_The problem_
The answer must consist of every line from the data that holds the string "para".

»»

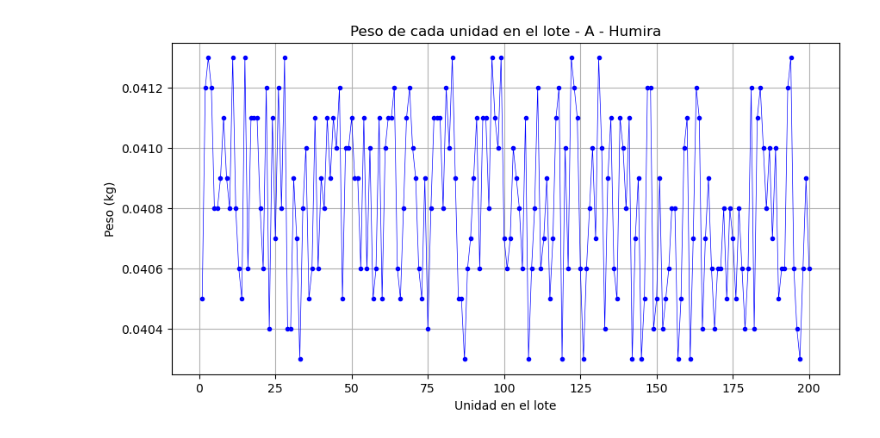
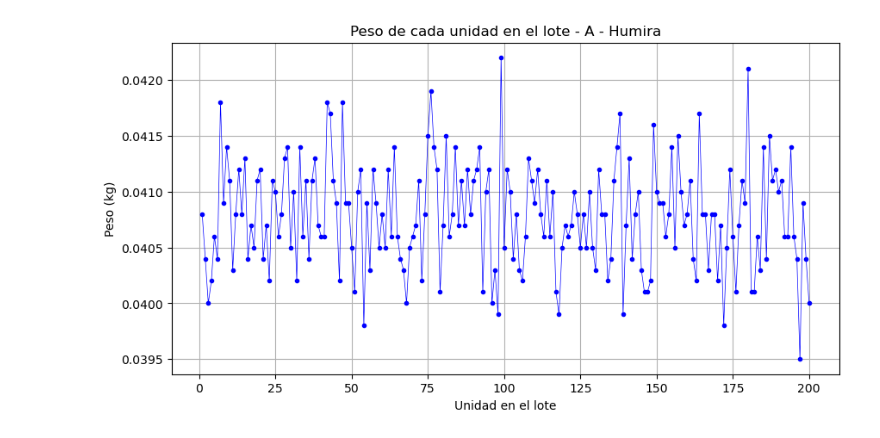
Before and after one commit to CatoXP/Proyecto-Insumos-, a Jupyter notebook: Punto de A y B.ipynb, the cells around one changed output. Saved outputs shown, nothing was run; the diff lists cells and outputs as text; code cells hidden in the pictures.

```diff
--- a/Punto de A y B.ipynb
+++ b/Punto de A y B.ipynb
@@ -5,79 +5,78 @@ import random
 import matplotlib.pyplot as plt
 from datetime import datetime
 
-# Base de datos de medicamentos comunes y costosos en Mexico
+# Base de datos de medicamentos comunes y costosos en México según datos en laboratorios farmaceuticos privados
 MEDICAMENTOS = {
     "Humira": {
         "peso_base": 0.0408,
-        "variacion": 0.0005,   # Reducido de 0.001
+        "variacion": 0.0005,
         "precio_aproximado": 32000,
         "uso": "Artritis reumatoide",
         "incidencia": 0.002
     },
     "Keytruda": {
         "peso_base": 0.100,
-        "variacion": 0.001,    # Reducido de 0.002
+        "variacion": 0.001,
         "precio_aproximado": 89000,
         "uso": "Inmunoterapia contra cáncer",
         "incidencia": 0.001
     },
     "Remicade": {
         "peso_base": 0.200,
-        "variacion": 0.0015,   # Reducido de 0.003
+        "variacion": 0.0015,
         "precio_aproximado": 28000,
         "uso": "Enfermedades autoinmunes",
         "incidencia": 0.0015
     },
     "Avastin": {
         "peso_base": 0.160,
-        "variacion": 0.001,    # Reducido de 0.002
+        "variacion": 0.001,
         "precio_aproximado": 15000,
         "uso": "Tratamiento oncológico",
         "incidencia": 0.0008
     },
     "Enbrel": {
         "peso_base": 0.050,
-        "variacion": 0.0005,   # Reducido de 0.001
+        "variacion": 0.0005,
         "precio_aproximado": 12000,
         "uso": "Artritis reumatoide",
         "incidencia": 0.001
     },
     "Losartan": {
         "peso_base": 0.025,
-        "variacion": 0.0005,   # Reducido de 0.001
+        "variacion": 0.0005,
         "precio_aproximado": 400,
         "uso": "Hipertensión",
         "incidencia": 0.1
     },
     "Metformina": {
         "peso_base": 0.500,
-        "variacion": 0.0025,   # Reducido de 0.005
+        "variacion": 0.0025,
         "precio_aproximado": 150,
         "uso": "Diabetes tipo 2",
         "incidencia": 0.08
     },
     "Levotiroxina": {
         "peso_base": 0.075,
-        "variacion": 0.0005,   # Reducido de 0.001
+        "variacion": 0.0005,
         "precio_aproximado": 200,
         "uso": "Hipotiroidismo",
         "incidencia": 0.04
     }
 }
 
-# Datos de población y crecimiento
-poblacion_iztapalapa_2023 = 1850000
+# defino variables y su tasa de crecimiento
+poblacion_iztapalapa_2023 = 1900000
 tasa_crecimiento_anual = 0.015
 
-def proyeccion_consumo_medicamentos():
-    """
-    Calcula la proyección del consumo de cada medicamento para el año 2024 en centros de salud de Iztapalapa usando pandas.
-    """
-    poblacion_2024 = poblacion_iztapalapa_2023 * (1 + tasa_crecimiento_anual)
+def proyeccion_consumo_medicamentos(tasa_crecimiento=0.015): # Calcula la proyección del consumo de cada medicamento para el año 2024 con la poblacion de Iztapalapa
 
+    poblacion_2024 = poblacion_iztapalapa_2023 * (1 + tasa_crecimiento)
     df_medicamentos = pd.DataFrame.from_dict(MEDICAMENTOS, orient='index')
     df_medicamentos['uso_estimado_2024'] = (poblacion_2024 * df_medicamentos['incidencia']).astype(int)
     df_medicamentos['costo_anual_aproximado'] = df_medicamentos['uso_estimado_2024'] * df_medicamentos['precio_aproximado']
+
+    df_medicamentos.to_csv('proyeccion_consumo_2024.csv', index=False)
 
     print(f"Proyección de Consumo de Medicamentos en Iztapalapa para 2024")
     print("=" * 50)
@@ -85,22 +84,24 @@ def proyeccion_consumo_medicamentos():
     print("\nDatos de consumo proyectado por medicamento:\n")
     print(df_medicamentos[['uso', 'uso_estimado_2024', 'precio_aproximado', 'costo_anual_aproximado']])
 
-    return df_medicamentos<
+    return df_medicamentos
 
 def generar_muestra_medicamentos(medicamento, n_muestras=200):
-    """
-    Genera una muestra aleatoria de pesos de medicamentos.
-    """
+    #Genera una muestra aleatoria de pesos de medicamentos con distribución normal
     med_info = MEDICAMENTOS[medicamento]
     peso_base = med_info["peso_base"]
     variacion = med_info["variacion"]
+    return np.random.normal(loc=peso_base, scale=variacion, size=n_muestras).round(4).tolist()
 
-    return [round(random.uniform(peso_base - variacion, peso_base + variacion), 4) for _ in range(n_muestras)]
+def verificar_diferencia_peso(peso_estimado, peso_real, tolerancia=0.01): # Verifica si hay discrepancias significativas entre pesos generados
 
-def analizar_punto_control(nombre_punto, medicamento, pesos):
-    """
-    Realiza el análisis estadístico para un punto de control y genera una gráfica lineal de pesos.
-    """
+    diferencia = abs(peso_real - peso_estimado)
+    if diferencia > tolerancia:
+        print(f"⚠️ Alerta: Diferencia de peso detectada: {diferencia:.4f} kg")
+    return diferencia
+
+def analizar_punto_control(nombre_punto, medicamento, pesos): # Genera el analisis estadistico de tanto pesos, el promedio, total delas muestras y la desviacion estandar
+
     peso_total = sum(pesos)
     peso_promedio = np.mean(pesos)
     desviacion_std = np.std(pesos)
@@ -117,7 +118,12 @@ def analizar_punto_control(nombre_punto, medicamento, pesos):
     print(f"Peso total del lote (200 unidades): {peso_lote_aprox:.4f} kg ({peso_lote_aprox*1000:.1f} g)")
     print(f"Desviación estándar: {desviacion_std:.4f} kg ({desviacion_std*1000:.1f} g)")
 
-    plt.figure(figsize=(10, 5))
+
+    peso_estimado = MEDICAMENTOS[medicamento]['peso_base'] * 200 # Verificar discrepancias, si pasa de la desviacion estandar
+    verificar_diferencia_peso(peso_estimado, peso_lote_aprox)
+
+
+    plt.figure(figsize=(10, 5)) # Gráfica de 200 muestras, "pesos"
     plt.plot(range(1, len(pesos) + 1), pesos, marker='o', color='b', linestyle='-', linewidth=0.5, markersize=3)
     plt.title(f"Peso de cada unidad en el lote - {nombre_punto} - {medicamento}")
     plt.xlabel("Unidad en el lote")
@@ -125,11 +131,17 @@ def analizar_punto_control(nombre_punto, medicamento, pesos):
     plt.grid(True)
     plt.show()
 
-def main():
-    # Mostrar proyección de consumo de medicamentos para 2024
+
+    plt.hist(pesos, bins=10, color='skyblue', edgecolor='black') # Gráfica por distribucion de pesos
+    plt.title(f"Distribución de pesos - {nombre_punto} - {medicamento}")
+    plt.xlabel("Peso (kg)")
+    plt.ylabel("Frecuencia")
+    plt.grid(True)
+    plt.show()
+
+def main(): #Flujo principal del programa
+
     df_medicamentos = proyeccion_consumo_medicamentos()
-
-    # Solo puntos A y B
     puntos = ['A', 'B']
 
     print("\nAnálisis de Control de Calidad de Medicamentos")
@@ -139,17 +151,12 @@ def main():
     for medicamento in MEDICAMENTOS:
         print(f"\n{'='*20} {medicamento} {'='*20}")
 
-        # Punto de control A
-        muestra = generar_muestra_medicamentos(medicamento)
-        analizar_punto_control('A', medicamento, muestra)
-
-        # Punto de control B
-        muestra = generar_muestra_medicamentos(medicamento)
-        analizar_punto_control('B', medicamento, muestra)
+        for punto in puntos:
+            muestra = generar_muestra_medicamentos(medicamento)
+            analizar_punto_control(punto, medicamento, muestra)
 
 if __name__ == "__main__":
     main()
-
 
 # Este código se hizo a fines educativos para el Proyecto Prototipico
 # Fuentes:
@@ -177 +184 @@ Desviación estándar: 0.0003 kg (0.3 g)
-[figure, old version]
+[figure, new version]
```
Also changed, not shown: parts of 1 cell of this notebook, 1 other file.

««

_Output_
-    Calcula la proyección del consumo de cada medicamento para el año 2024 en centros de salud de Iztapalapa usando pandas.
+def proyeccion_consumo_medicamentos(tasa_crecimiento=0.015): # Calcula la proyección del consumo de cada medicamento para el año 2024 con la poblacion de Iztapalapa
     print(f"Proyección de Consumo de Medicamentos en Iztapalapa para 2024")
-    Realiza el análisis estadístico para un punto de control y genera una gráfica lineal de pesos.
-    # Mostrar proyección de consumo de medicamentos para 2024
 # Este código se hizo a fines educativos para el Proyecto Prototipico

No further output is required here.